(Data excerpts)
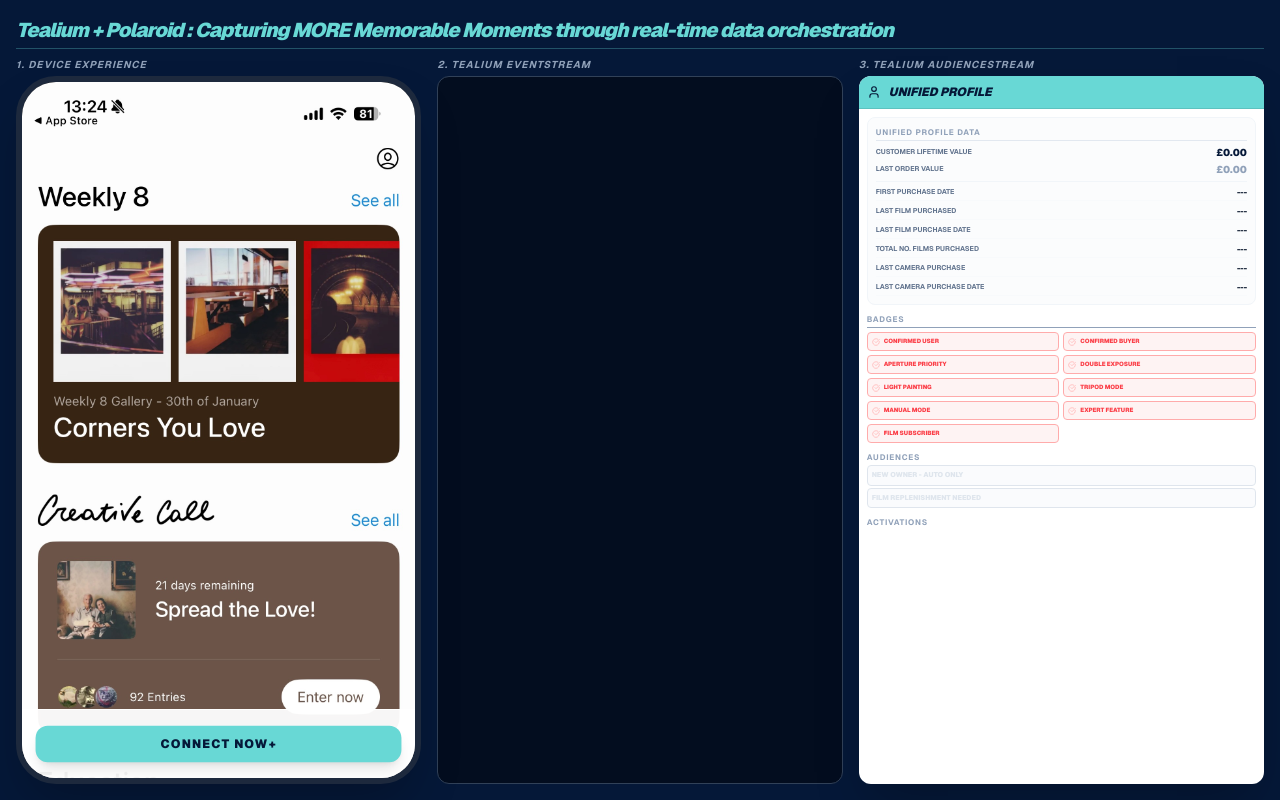
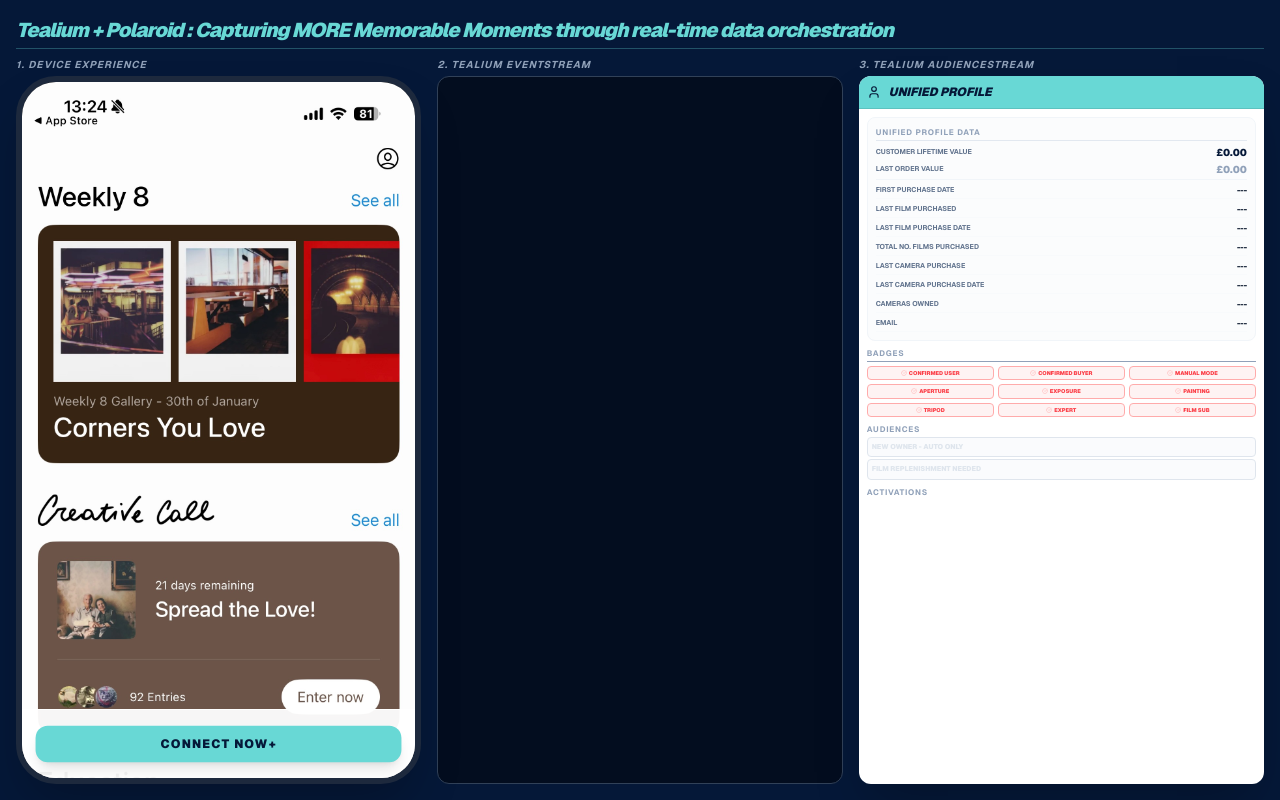
Before and after one commit to steveo2023/polaroid-tealium-demo, a Next.js app: page / in a window 1280 px wide. Built offline with nearby package versions, Linux system fonts and the light colour scheme.

Commit message:
Final Pitch Polish: Corrected CTA messaging and restored full attribute set

```diff
--- a/src/app/page.tsx
+++ b/src/app/page.tsx
@@ -45,7 +45,7 @@
     setStep(1);
     addEvent({ tealium_event: "device_connect", model: "now_plus", status: "success" });
     setTimeout(() => {
-      setStep(3); setClv(480.92); setLastOrderValue(16.99); // Initial LOV set to 16.99
+      setStep(3); setClv(480.92); setLastOrderValue(16.99);
       addEvent({ tealium_event: "visitor_identity_resolved", uid: "u_123456", clv: 480.92 });
       setShowNudge(true);
     }, 1500);
@@ -102,8 +102,7 @@
         </h1>
       </header>
 
-      <div className="max-w-7xl w-full mx-auto grid grid-cols-1 lg:grid-cols-3 gap-4 flex-1 min-h-0">
-
+      <div className="max-w-7xl w-full mx-auto grid grid-cols-1 lg:grid-cols-3 gap-4 flex-1 min-h-0 text-left">
         {/* PANE 1: IPHONE */}
         <div className="flex flex-col h-full min-h-0">
           <h2 className="text-[10px] font-bold uppercase tracking-widest text-slate-400 mb-1 italic tracking-tighter">1. Device Experience</h2>
@@ -136,7 +135,7 @@
               {showApertureNudge && (
                 <motion.div initial={{ y: 50 }} animate={{ y: -100 }} className="absolute bottom-16 left-4 right-4 bg-[#051838] text-white p-5 rounded-2xl border-t-4 border-[#68D8D5] z-50 shadow-2xl">
                    <p className="font-bold text-xs italic uppercase tracking-tighter text-[#68D8D5]">Evening Capture Detected</p>
-                   <p className="text-[10px] text-slate-200 mt-1 italic leading-relaxed text-left">Your film is nearly finished. Use Manual Mode aperture for better control.</p>
+                   <p className="text-[10px] text-slate-200 mt-1 italic leading-relaxed text-left">We've detected that your shooting at night. Why not try Manual Mode to get more control over your photos.</p>
                    <button onClick={handleActivateManual} className="w-full mt-3 py-2.5 bg-[#68D8D5] text-[#051838] text-[10px] font-black rounded-lg uppercase shadow-xl">Activate Manual Mode</button>
                 </motion.div>
               )}
@@ -144,7 +143,7 @@
                 <motion.div initial={{ scale: 0.8, opacity: 0 }} animate={{ scale: 1, opacity: 1 }} className="absolute top-1/2 left-4 right-4 -translate-y-1/2 bg-white text-black p-5 rounded-2xl shadow-[0_0_50px_rgba(0,0,0,0.5)] z-[60] border-2 border-black">
                    <Trophy className="mx-auto mb-1 text-[#68D8D5]" size={28} />
                    <p className="font-black text-xs uppercase italic text-center">Creative Flow Active</p>
-                   <p className="text-[10px] text-slate-600 mt-1 mb-3 font-medium leading-snug text-center">Keep the creative juices flowing. You're down to your last shot. Only 2 pictures left on the film.</p>
+                   <p className="text-[10px] text-slate-600 mt-1 mb-3 font-medium leading-snug text-center">Keep the creative juices flowing. You're down to your last few shot. Only 2 pictures left on the film.</p>
                    <button onClick={handleOrderFilm} className="w-full py-2.5 bg-[#68D8D5] text-[#051838] text-[10px] font-black rounded-lg uppercase flex items-center justify-center gap-2 shadow-xl"><ShoppingCart size={12} /> Order New Film Now</button>
                 </motion.div>
               )}
@@ -159,12 +158,12 @@
         </div>
 
         {/* PANE 2: EVENTSTREAM */}
-        <div className="flex flex-col h-full min-h-0">
+        <div className="flex flex-col h-full min-h-0 text-left">
           <h2 className="text-[10px] font-bold uppercase tracking-widest text-slate-400 mb-1 italic tracking-tighter">2. Tealium EventStream</h2>
           <div className="flex-1 bg-[#030d1f] rounded-xl border border-slate-700 p-3 font-mono text-[9px] overflow-y-auto scrollbar-thin">
             {events.map((ev, i) => (
-              <motion.div key={i} initial={{ opacity: 0 }} animate={{ opacity: 1 }} className="mb-3 p-2 rounded border border-slate-800 bg-blue-500/5">
-                <p className="text-[#68D8D5] font-bold mb-1 uppercase tracking-tighter">[{ev.timestamp}] Event Streamed</p>
+              <motion.div key={i} initial={{ opacity: 0 }} animate={{ opacity: 1 }} className="mb-3 p-2 rounded border border-slate-800 bg-blue-500/5 text-left">
+                <p className="text-[#68D8D5] font-bold mb-1 uppercase tracking-tighter text-left">[{ev.timestamp}] Event Streamed</p>
                 <pre className="text-slate-300 whitespace-pre-wrap leading-tight text-left">{JSON.stringify(ev, null, 2)}</pre>
               </motion.div>
             ))}
@@ -173,23 +172,23 @@
         </div>
 
         {/* PANE 3: CDP */}
-        <div className="flex flex-col h-full min-h-0">
+        <div className="flex flex-col h-full min-h-0 text-left">
           <h2 className="text-[10px] font-bold uppercase tracking-widest text-slate-400 mb-1 italic tracking-tighter">3. Tealium AudienceStream</h2>
           <div className="flex-1 bg-white rounded-xl text-slate-900 flex flex-col shadow-2xl overflow-hidden">
-            <div className="bg-[#68D8D5] p-2 flex justify-between items-center border-b border-black/10 shrink-0">
-               <div className="flex items-center gap-2 text-[#051838] font-black uppercase italic text-xs"><User size={14}/> Unified Profile</div>
+            <div className="bg-[#68D8D5] p-2 flex justify-between items-center border-b border-black/10 shrink-0 text-left">
+               <div className="flex items-center gap-2 text-[#051838] font-black uppercase italic text-xs text-left"><User size={14}/> Unified Profile</div>
                {step >= 3 && <div className="text-[8px] font-black px-1.5 py-0.5 bg-[#051838] text-white rounded">ID: u_123456</div>}
             </div>
 
-            <div className="p-2 space-y-2 overflow-y-hidden">
-              <section className="bg-slate-50/50 p-2 rounded-lg border border-slate-100">
-                <p className="text-[8px] text-slate-400 font-bold uppercase tracking-widest mb-1 border-b border-slate-200 pb-0.5">Unified Profile Data</p>
+            <div className="p-2 space-y-1.5 overflow-y-hidden text-left">
+              <section className="bg-slate-50/50 p-2 rounded-lg border border-slate-100 text-left">
+                <p className="text-[8px] text-slate-400 font-bold uppercase tracking-widest mb-1 border-b border-slate-200 pb-0.5 text-left">Unified Profile Data</p>
                 <div className="space-y-0.5">
                   <div className="flex justify-between items-center">
                     <span className="text-[7px] font-bold text-slate-500 uppercase">Customer Lifetime Value</span>
                     <span className={`font-black transition-all duration-700 ${orderComplete ? 'text-xl text-green-600' : 'text-[10px] text-[#051838]'}`}>£{clv.toFixed(2)}</span>
                   </div>
-                  <div className="flex justify-between items-center border-b border-slate-100 pb-1">
+                  <div className="flex justify-between items-center border-b border-slate-100 pb-0.5 text-left">
                     <span className="text-[7px] font-bold text-slate-500 uppercase">Last Order Value</span>
                     <span className={`font-black transition-all duration-700 ${orderComplete ? 'text-xl text-green-600' : 'text-[10px] text-slate-400'}`}>{lastOrderValue > 0 ? `£${lastOrderValue.toFixed(2)}` : "£0.00"}</span>
                   </div>
@@ -199,38 +198,40 @@
                   <Attribute label="Total No. Films Purchased" value={step >= 3 ? totalFilms.toString() : "---"} />
                   <Attribute label="Last Camera Purchase" value={step >= 3 ? "Polaroid Now+" : "---"} />
                   <Attribute label="Last Camera Purchase Date" value={step >= 3 ? lastCameraDate : "---"} />
+                  <Attribute label="Cameras Owned" value={step >= 3 ? "Flip, Now+" : "---"} />
+                  <Attribute label="Email" value={step >= 3 ? "demotealium@gmail.com" : "---"} />
                 </div>
               </section>
 
-              <section>
-                <p className="text-[8px] text-slate-400 font-bold uppercase tracking-widest mb-1 border-b pb-0.5">Badges</p>
-                <div className="grid grid-cols-2 gap-1">
+              <section className="text-left">
+                <p className="text-[8px] text-slate-400 font-bold uppercase tracking-widest mb-1 border-b pb-0.5 text-left">Badges</p>
+                <div className="grid grid-cols-3 gap-1">
                   <Badge label="Confirmed User" on={step >= 3} />
                   <Badge label="Confirmed Buyer" on={step >= 3} />
-                  <Badge label="Aperture Priority" on={videoTime >= 31} />
-                  <Badge label="Double Exposure" on={videoTime >= 45} />
-                  <Badge label="Light Painting" on={videoTime >= 67} />
-                  <Badge label="Tripod Mode" on={videoTime >= 80} />
                   <Badge label="Manual Mode" on={manualModeActive} />
-                  <Badge label="Expert Feature" on={step >= 4} />
-                  <Badge label="Film Subscriber" on={false} />
+                  <Badge label="Aperture" on={videoTime >= 31} />
+                  <Badge label="Exposure" on={videoTime >= 45} />
+                  <Badge label="Painting" on={videoTime >= 67} />
+                  <Badge label="Tripod" on={videoTime >= 80} />
+                  <Badge label="Expert" on={step >= 4} />
+                  <Badge label="Film Sub" on={false} />
                 </div>
               </section>
 
-              <section>
-                <p className="text-[8px] text-slate-400 font-bold uppercase tracking-widest mb-0.5">Audiences</p>
-                <div className="space-y-0.5">
+              <section className="text-left">
+                <p className="text-[8px] text-slate-400 font-bold uppercase tracking-widest mb-0.5 text-left">Audiences</p>
+                <div className="space-y-0.5 text-left">
                   <div className={`p-1 rounded font-black uppercase text-[7px] border ${step >= 3 ? 'bg-[#007CC2] text-white border-[#006699]' : 'bg-slate-50 text-slate-300 opacity-60'}`}>New Owner - Auto Only</div>
                   <div className={`p-1 rounded font-black uppercase text-[7px] border ${showFilmNudge || orderComplete ? 'bg-[#007CC2] text-white border-[#006699]' : 'bg-slate-50 text-slate-300 opacity-60'}`}>Film Replenishment Needed</div>
                 </div>
               </section>
 
-              <section className="pb-1">
-                <p className="text-[8px] text-slate-400 font-bold uppercase tracking-widest mb-0.5">Activations</p>
-                <div className="space-y-0.5">
-                  {step >= 3 && <div className="p-1 bg-slate-900 text-white rounded font-bold text-[7px] flex justify-between border-l-2 border-[#68D8D5]"><span><Send size={8} className="inline mr-1 text-[#68D8D5]"/> Onboarding</span><CheckCircle size={8} className="text-green-500"/></div>}
-                  {manualModeActive && <div className="p-1 bg-slate-900 text-white rounded font-bold text-[7px] flex justify-between border-l-2 border-[#68D8D5]"><span><Zap size={8} className="inline mr-1 text-[#68D8D5]"/> Night Mode</span><span className="text-green-500">ACTIVE</span></div>}
-                  {(showFilmNudge || orderComplete) && <div className="p-1 bg-[#051838] text-white rounded font-bold text-[7px] flex justify-between border-l-2 border-[#68D8D5]"><span><Trophy size={8} className="inline mr-1 text-[#68D8D5]"/> Replenishment</span><span className="text-[#68D8D5] animate-pulse">SENT</span></div>}
+              <section className="pb-1 text-left">
+                <p className="text-[8px] text-slate-400 font-bold uppercase tracking-widest mb-0.5 text-left text-left">Activations</p>
+                <div className="space-y-0.5 text-left">
+                  {step >= 3 && <div className="p-1 bg-slate-900 text-white rounded font-bold text-[7px] flex justify-between border-l-2 border-[#68D8D5] text-left"><span><Send size={8} className="inline mr-1 text-[#68D8D5]"/> Onboarding</span><CheckCircle size={8} className="text-green-500"/></div>}
+                  {manualModeActive && <div className="p-1 bg-slate-900 text-white rounded font-bold text-[7px] flex justify-between border-l-2 border-[#68D8D5] text-left"><span><Zap size={8} className="inline mr-1 text-[#68D8D5]"/> Night Mode</span><span className="text-green-500">ACTIVE</span></div>}
+                  {(showFilmNudge || orderComplete) && <div className="p-1 bg-[#051838] text-white rounded font-bold text-[7px] flex justify-between border-l-2 border-[#68D8D5] text-left"><span><Trophy size={8} className="inline mr-1 text-[#68D8D5]"/> Replenishment</span><span className="text-[#68D8D5] animate-pulse">SENT</span></div>}
                 </div>
               </section>
             </div>
@@ -243,7 +244,7 @@
 
 function Attribute({ label, value }: { label: string, value: string }) {
   return (
-    <div className="flex justify-between items-center py-0.5 border-b border-slate-50">
+    <div className="flex justify-between items-center py-0.5 border-b border-slate-50 text-left">
       <span className="text-[7px] font-bold text-slate-500 uppercase">{label}</span>
       <span className="text-[8px] font-black text-slate-800">{value}</span>
     </div>
@@ -252,8 +253,8 @@
 
 function Badge({ label, on }: { label: string, on?: boolean }) {
   return (
-    <div className={`p-1 rounded border text-[6px] font-black uppercase flex items-center gap-1 transition-all duration-700 ${on ? 'bg-green-100 border-green-400 text-green-800' : 'bg-red-50 border-red-300 text-red-500 opacity-90'}`}>
-      <CheckCircle size={8} className={on ? 'text-green-600' : 'text-red-300'} /> {label}
+    <div className={`p-0.5 rounded border text-[5.5px] font-black uppercase flex items-center justify-center gap-0.5 transition-all duration-700 ${on ? 'bg-green-100 border-green-400 text-green-800' : 'bg-red-50 border-red-300 text-red-500 opacity-90'}`}>
+      <CheckCircle size={6} className={on ? 'text-green-600' : 'text-red-300'} /> {label}
     </div>
   );
 }
```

◆ Directions ◆
Pick from the records each line that contains the word "full" and show it.

◆ Task output ◆
Final Pitch Polish: Corrected CTA messaging and restored full attribute set
-      <div className="max-w-7xl w-full mx-auto grid grid-cols-1 lg:grid-cols-3 gap-4 flex-1 min-h-0">
+      <div className="max-w-7xl w-full mx-auto grid grid-cols-1 lg:grid-cols-3 gap-4 flex-1 min-h-0 text-left">
         <div className="flex flex-col h-full min-h-0">
                    <button onClick={handleActivateManual} className="w-full mt-3 py-2.5 bg-[#68D8D5] text-[#051838] text-[10px] font-black rounded-lg uppercase shadow-xl">Activate Manual Mode</button>
                    <button onClick={handleOrderFilm} className="w-full py-2.5 bg-[#68D8D5] text-[#051838] text-[10px] font-black rounded-lg uppercase flex items-center justify-center gap-2 shadow-xl"><ShoppingCart size={12} /> Order New Film Now</button>
-        <div className="flex flex-col h-full min-h-0">
+        <div className="flex flex-col h-full min-h-0 text-left">
-        <div className="flex flex-col h-full min-h-0">
+        <div className="flex flex-col h-full min-h-0 text-left">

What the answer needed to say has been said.